EXERCISE AIM:
Your task is to retype every entry exactly, omitting nothing.

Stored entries
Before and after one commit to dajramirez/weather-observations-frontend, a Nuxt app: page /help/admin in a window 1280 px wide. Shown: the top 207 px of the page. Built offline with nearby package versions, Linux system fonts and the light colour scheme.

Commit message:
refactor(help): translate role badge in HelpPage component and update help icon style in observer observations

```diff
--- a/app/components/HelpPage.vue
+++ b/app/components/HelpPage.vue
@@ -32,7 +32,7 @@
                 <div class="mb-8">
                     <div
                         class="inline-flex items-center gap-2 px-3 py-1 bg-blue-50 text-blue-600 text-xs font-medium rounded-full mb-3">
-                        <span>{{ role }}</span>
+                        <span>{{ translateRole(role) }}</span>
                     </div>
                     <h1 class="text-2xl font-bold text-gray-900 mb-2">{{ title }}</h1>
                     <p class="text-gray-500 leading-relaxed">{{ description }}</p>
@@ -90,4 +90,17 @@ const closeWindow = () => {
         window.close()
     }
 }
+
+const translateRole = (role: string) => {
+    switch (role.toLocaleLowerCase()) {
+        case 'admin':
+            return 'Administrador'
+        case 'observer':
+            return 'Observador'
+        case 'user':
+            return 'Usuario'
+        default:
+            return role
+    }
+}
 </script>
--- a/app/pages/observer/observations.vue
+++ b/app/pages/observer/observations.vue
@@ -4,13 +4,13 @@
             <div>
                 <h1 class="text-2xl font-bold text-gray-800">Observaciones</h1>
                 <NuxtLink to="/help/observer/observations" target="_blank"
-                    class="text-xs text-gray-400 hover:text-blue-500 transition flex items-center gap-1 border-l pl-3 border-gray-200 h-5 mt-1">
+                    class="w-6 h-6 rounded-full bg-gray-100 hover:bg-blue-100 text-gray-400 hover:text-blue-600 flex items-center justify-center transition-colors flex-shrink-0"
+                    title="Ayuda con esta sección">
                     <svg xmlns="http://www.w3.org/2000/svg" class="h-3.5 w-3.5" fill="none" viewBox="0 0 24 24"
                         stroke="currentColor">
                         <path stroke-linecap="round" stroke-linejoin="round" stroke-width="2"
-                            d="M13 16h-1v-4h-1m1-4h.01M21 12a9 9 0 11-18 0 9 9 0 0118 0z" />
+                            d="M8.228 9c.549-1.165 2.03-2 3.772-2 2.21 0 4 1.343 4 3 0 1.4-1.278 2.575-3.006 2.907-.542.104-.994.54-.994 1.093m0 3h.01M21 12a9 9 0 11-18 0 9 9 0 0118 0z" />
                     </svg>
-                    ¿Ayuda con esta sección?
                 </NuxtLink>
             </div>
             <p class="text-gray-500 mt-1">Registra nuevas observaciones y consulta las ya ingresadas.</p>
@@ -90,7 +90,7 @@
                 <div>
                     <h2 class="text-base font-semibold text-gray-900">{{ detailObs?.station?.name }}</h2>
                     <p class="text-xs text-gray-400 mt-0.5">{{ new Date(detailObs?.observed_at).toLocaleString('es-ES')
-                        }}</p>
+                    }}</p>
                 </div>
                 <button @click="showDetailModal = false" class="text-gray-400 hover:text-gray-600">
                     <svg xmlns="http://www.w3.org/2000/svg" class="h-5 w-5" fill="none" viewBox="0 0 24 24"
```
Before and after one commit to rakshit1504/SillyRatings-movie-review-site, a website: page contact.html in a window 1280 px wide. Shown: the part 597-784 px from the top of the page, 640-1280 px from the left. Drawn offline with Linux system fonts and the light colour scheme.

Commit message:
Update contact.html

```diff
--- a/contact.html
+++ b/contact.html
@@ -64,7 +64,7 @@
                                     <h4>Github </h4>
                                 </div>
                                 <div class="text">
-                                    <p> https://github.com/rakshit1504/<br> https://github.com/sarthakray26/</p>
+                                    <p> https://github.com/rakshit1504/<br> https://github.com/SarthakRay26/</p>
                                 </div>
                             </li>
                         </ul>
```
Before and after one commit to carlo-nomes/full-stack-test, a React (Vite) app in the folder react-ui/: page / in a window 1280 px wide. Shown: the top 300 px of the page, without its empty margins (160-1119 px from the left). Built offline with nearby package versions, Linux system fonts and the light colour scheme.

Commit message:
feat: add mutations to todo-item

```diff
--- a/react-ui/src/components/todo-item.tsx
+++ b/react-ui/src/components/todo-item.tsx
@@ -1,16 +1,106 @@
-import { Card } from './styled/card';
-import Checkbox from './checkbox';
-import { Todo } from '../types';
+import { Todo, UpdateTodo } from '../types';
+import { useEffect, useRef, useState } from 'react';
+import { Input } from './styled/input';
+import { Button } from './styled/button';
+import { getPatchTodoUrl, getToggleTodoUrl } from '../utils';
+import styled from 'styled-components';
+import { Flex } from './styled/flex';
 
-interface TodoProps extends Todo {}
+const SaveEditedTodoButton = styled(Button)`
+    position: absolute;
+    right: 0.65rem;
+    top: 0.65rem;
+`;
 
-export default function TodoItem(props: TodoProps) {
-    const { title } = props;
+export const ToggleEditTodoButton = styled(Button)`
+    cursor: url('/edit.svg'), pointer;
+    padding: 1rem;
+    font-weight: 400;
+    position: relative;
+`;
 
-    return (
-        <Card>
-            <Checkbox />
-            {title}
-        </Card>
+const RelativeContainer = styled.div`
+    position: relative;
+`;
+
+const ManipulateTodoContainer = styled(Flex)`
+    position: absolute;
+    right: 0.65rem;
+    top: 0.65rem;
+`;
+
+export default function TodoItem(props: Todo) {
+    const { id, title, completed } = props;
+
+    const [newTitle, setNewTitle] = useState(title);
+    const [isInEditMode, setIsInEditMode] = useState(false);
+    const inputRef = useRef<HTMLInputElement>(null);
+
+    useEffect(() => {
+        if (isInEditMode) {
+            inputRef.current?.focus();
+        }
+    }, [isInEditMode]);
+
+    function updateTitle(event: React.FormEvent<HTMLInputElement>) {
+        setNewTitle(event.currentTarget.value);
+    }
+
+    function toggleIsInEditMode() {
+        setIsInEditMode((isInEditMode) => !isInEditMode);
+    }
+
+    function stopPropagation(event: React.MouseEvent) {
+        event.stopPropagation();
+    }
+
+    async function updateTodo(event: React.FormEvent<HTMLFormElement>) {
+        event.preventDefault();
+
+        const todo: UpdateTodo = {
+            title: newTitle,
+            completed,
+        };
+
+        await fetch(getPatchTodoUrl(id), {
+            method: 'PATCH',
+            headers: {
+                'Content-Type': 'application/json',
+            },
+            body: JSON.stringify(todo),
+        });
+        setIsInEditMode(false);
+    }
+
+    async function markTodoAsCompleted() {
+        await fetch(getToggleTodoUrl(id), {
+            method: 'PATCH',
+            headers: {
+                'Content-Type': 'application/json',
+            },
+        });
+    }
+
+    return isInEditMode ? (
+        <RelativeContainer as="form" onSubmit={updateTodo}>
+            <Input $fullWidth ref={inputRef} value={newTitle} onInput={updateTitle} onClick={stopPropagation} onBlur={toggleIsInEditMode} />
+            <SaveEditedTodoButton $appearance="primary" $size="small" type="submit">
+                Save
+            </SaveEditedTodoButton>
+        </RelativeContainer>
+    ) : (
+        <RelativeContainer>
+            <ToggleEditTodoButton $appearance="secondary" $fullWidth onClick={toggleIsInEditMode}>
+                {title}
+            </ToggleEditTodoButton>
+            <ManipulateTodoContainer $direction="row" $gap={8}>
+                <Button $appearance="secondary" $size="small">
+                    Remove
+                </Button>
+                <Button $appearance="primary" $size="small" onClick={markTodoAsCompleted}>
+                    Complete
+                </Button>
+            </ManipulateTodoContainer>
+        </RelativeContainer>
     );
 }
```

ANSWER AREA:
Before and after one commit to dajramirez/weather-observations-frontend, a Nuxt app: page /help/admin in a window 1280 px wide. Shown: the top 207 px of the page. Built offline with nearby package versions, Linux system fonts and the light colour scheme.

Commit message:
refactor(help): translate role badge in HelpPage component and update help icon style in observer observations

```diff
--- a/app/components/HelpPage.vue
+++ b/app/components/HelpPage.vue
@@ -32,7 +32,7 @@
                 <div class="mb-8">
                     <div
                         class="inline-flex items-center gap-2 px-3 py-1 bg-blue-50 text-blue-600 text-xs font-medium rounded-full mb-3">
-                        <span>{{ role }}</span>
+                        <span>{{ translateRole(role) }}</span>
                     </div>
                     <h1 class="text-2xl font-bold text-gray-900 mb-2">{{ title }}</h1>
                     <p class="text-gray-500 leading-relaxed">{{ description }}</p>
@@ -90,4 +90,17 @@ const closeWindow = () => {
         window.close()
     }
 }
+
+const translateRole = (role: string) => {
+    switch (role.toLocaleLowerCase()) {
+        case 'admin':
+            return 'Administrador'
+        case 'observer':
+            return 'Observador'
+        case 'user':
+            return 'Usuario'
+        default:
+            return role
+    }
+}
 </script>
--- a/app/pages/observer/observations.vue
+++ b/app/pages/observer/observations.vue
@@ -4,13 +4,13 @@
             <div>
                 <h1 class="text-2xl font-bold text-gray-800">Observaciones</h1>
                 <NuxtLink to="/help/observer/observations" target="_blank"
-                    class="text-xs text-gray-400 hover:text-blue-500 transition flex items-center gap-1 border-l pl-3 border-gray-200 h-5 mt-1">
+                    class="w-6 h-6 rounded-full bg-gray-100 hover:bg-blue-100 text-gray-400 hover:text-blue-600 flex items-center justify-center transition-colors flex-shrink-0"
+                    title="Ayuda con esta sección">
                     <svg xmlns="http://www.w3.org/2000/svg" class="h-3.5 w-3.5" fill="none" viewBox="0 0 24 24"
                         stroke="currentColor">
                         <path stroke-linecap="round" stroke-linejoin="round" stroke-width="2"
-                            d="M13 16h-1v-4h-1m1-4h.01M21 12a9 9 0 11-18 0 9 9 0 0118 0z" />
+                            d="M8.228 9c.549-1.165 2.03-2 3.772-2 2.21 0 4 1.343 4 3 0 1.4-1.278 2.575-3.006 2.907-.542.104-.994.54-.994 1.093m0 3h.01M21 12a9 9 0 11-18 0 9 9 0 0118 0z" />
                     </svg>
-                    ¿Ayuda con esta sección?
                 </NuxtLink>
             </div>
             <p class="text-gray-500 mt-1">Registra nuevas observaciones y consulta las ya ingresadas.</p>
@@ -90,7 +90,7 @@
                 <div>
                     <h2 class="text-base font-semibold text-gray-900">{{ detailObs?.station?.name }}</h2>
                     <p class="text-xs text-gray-400 mt-0.5">{{ new Date(detailObs?.observed_at).toLocaleString('es-ES')
-                        }}</p>
+                    }}</p>
                 </div>
                 <button @click="showDetailModal = false" class="text-gray-400 hover:text-gray-600">
                     <svg xmlns="http://www.w3.org/2000/svg" class="h-5 w-5" fill="none" viewBox="0 0 24 24"
```
Before and after one commit to rakshit1504/SillyRatings-movie-review-site, a website: page contact.html in a window 1280 px wide. Shown: the part 597-784 px from the top of the page, 640-1280 px from the left. Drawn offline with Linux system fonts and the light colour scheme.

Commit message:
Update contact.html

```diff
--- a/contact.html
+++ b/contact.html
@@ -64,7 +64,7 @@
                                     <h4>Github </h4>
                                 </div>
                                 <div class="text">
-                                    <p> https://github.com/rakshit1504/<br> https://github.com/sarthakray26/</p>
+                                    <p> https://github.com/rakshit1504/<br> https://github.com/SarthakRay26/</p>
                                 </div>
                             </li>
                         </ul>
```
Before and after one commit to carlo-nomes/full-stack-test, a React (Vite) app in the folder react-ui/: page / in a window 1280 px wide. Shown: the top 300 px of the page, without its empty margins (160-1119 px from the left). Built offline with nearby package versions, Linux system fonts and the light colour scheme.

Commit message:
feat: add mutations to todo-item

```diff
--- a/react-ui/src/components/todo-item.tsx
+++ b/react-ui/src/components/todo-item.tsx
@@ -1,16 +1,106 @@
-import { Card } from './styled/card';
-import Checkbox from './checkbox';
-import { Todo } from '../types';
+import { Todo, UpdateTodo } from '../types';
+import { useEffect, useRef, useState } from 'react';
+import { Input } from './styled/input';
+import { Button } from './styled/button';
+import { getPatchTodoUrl, getToggleTodoUrl } from '../utils';
+import styled from 'styled-components';
+import { Flex } from './styled/flex';
 
-interface TodoProps extends Todo {}
+const SaveEditedTodoButton = styled(Button)`
+    position: absolute;
+    right: 0.65rem;
+    top: 0.65rem;
+`;
 
-export default function TodoItem(props: TodoProps) {
-    const { title } = props;
+export const ToggleEditTodoButton = styled(Button)`
+    cursor: url('/edit.svg'), pointer;
+    padding: 1rem;
+    font-weight: 400;
+    position: relative;
+`;
 
-    return (
-        <Card>
-            <Checkbox />
-            {title}
-        </Card>
+const RelativeContainer = styled.div`
+    position: relative;
+`;
+
+const ManipulateTodoContainer = styled(Flex)`
+    position: absolute;
+    right: 0.65rem;
+    top: 0.65rem;
+`;
+
+export default function TodoItem(props: Todo) {
+    const { id, title, completed } = props;
+
+    const [newTitle, setNewTitle] = useState(title);
+    const [isInEditMode, setIsInEditMode] = useState(false);
+    const inputRef = useRef<HTMLInputElement>(null);
+
+    useEffect(() => {
+        if (isInEditMode) {
+            inputRef.current?.focus();
+        }
+    }, [isInEditMode]);
+
+    function updateTitle(event: React.FormEvent<HTMLInputElement>) {
+        setNewTitle(event.currentTarget.value);
+    }
+
+    function toggleIsInEditMode() {
+        setIsInEditMode((isInEditMode) => !isInEditMode);
+    }
+
+    function stopPropagation(event: React.MouseEvent) {
+        event.stopPropagation();
+    }
+
+    async function updateTodo(event: React.FormEvent<HTMLFormElement>) {
+        event.preventDefault();
+
+        const todo: UpdateTodo = {
+            title: newTitle,
+            completed,
+        };
+
+        await fetch(getPatchTodoUrl(id), {
+            method: 'PATCH',
+            headers: {
+                'Content-Type': 'application/json',
+            },
+            body: JSON.stringify(todo),
+        });
+        setIsInEditMode(false);
+    }
+
+    async function markTodoAsCompleted() {
+        await fetch(getToggleTodoUrl(id), {
+            method: 'PATCH',
+            headers: {
+                'Content-Type': 'application/json',
+            },
+        });
+    }
+
+    return isInEditMode ? (
+        <RelativeContainer as="form" onSubmit={updateTodo}>
+            <Input $fullWidth ref={inputRef} value={newTitle} onInput={updateTitle} onClick={stopPropagation} onBlur={toggleIsInEditMode} />
+            <SaveEditedTodoButton $appearance="primary" $size="small" type="submit">
+                Save
+            </SaveEditedTodoButton>
+        </RelativeContainer>
+    ) : (
+        <RelativeContainer>
+            <ToggleEditTodoButton $appearance="secondary" $fullWidth onClick={toggleIsInEditMode}>
+                {title}
+            </ToggleEditTodoButton>
+            <ManipulateTodoContainer $direction="row" $gap={8}>
+                <Button $appearance="secondary" $size="small">
+                    Remove
+                </Button>
+                <Button $appearance="primary" $size="small" onClick={markTodoAsCompleted}>
+                    Complete
+                </Button>
+            </ManipulateTodoContainer>
+        </RelativeContainer>
     );
 }
```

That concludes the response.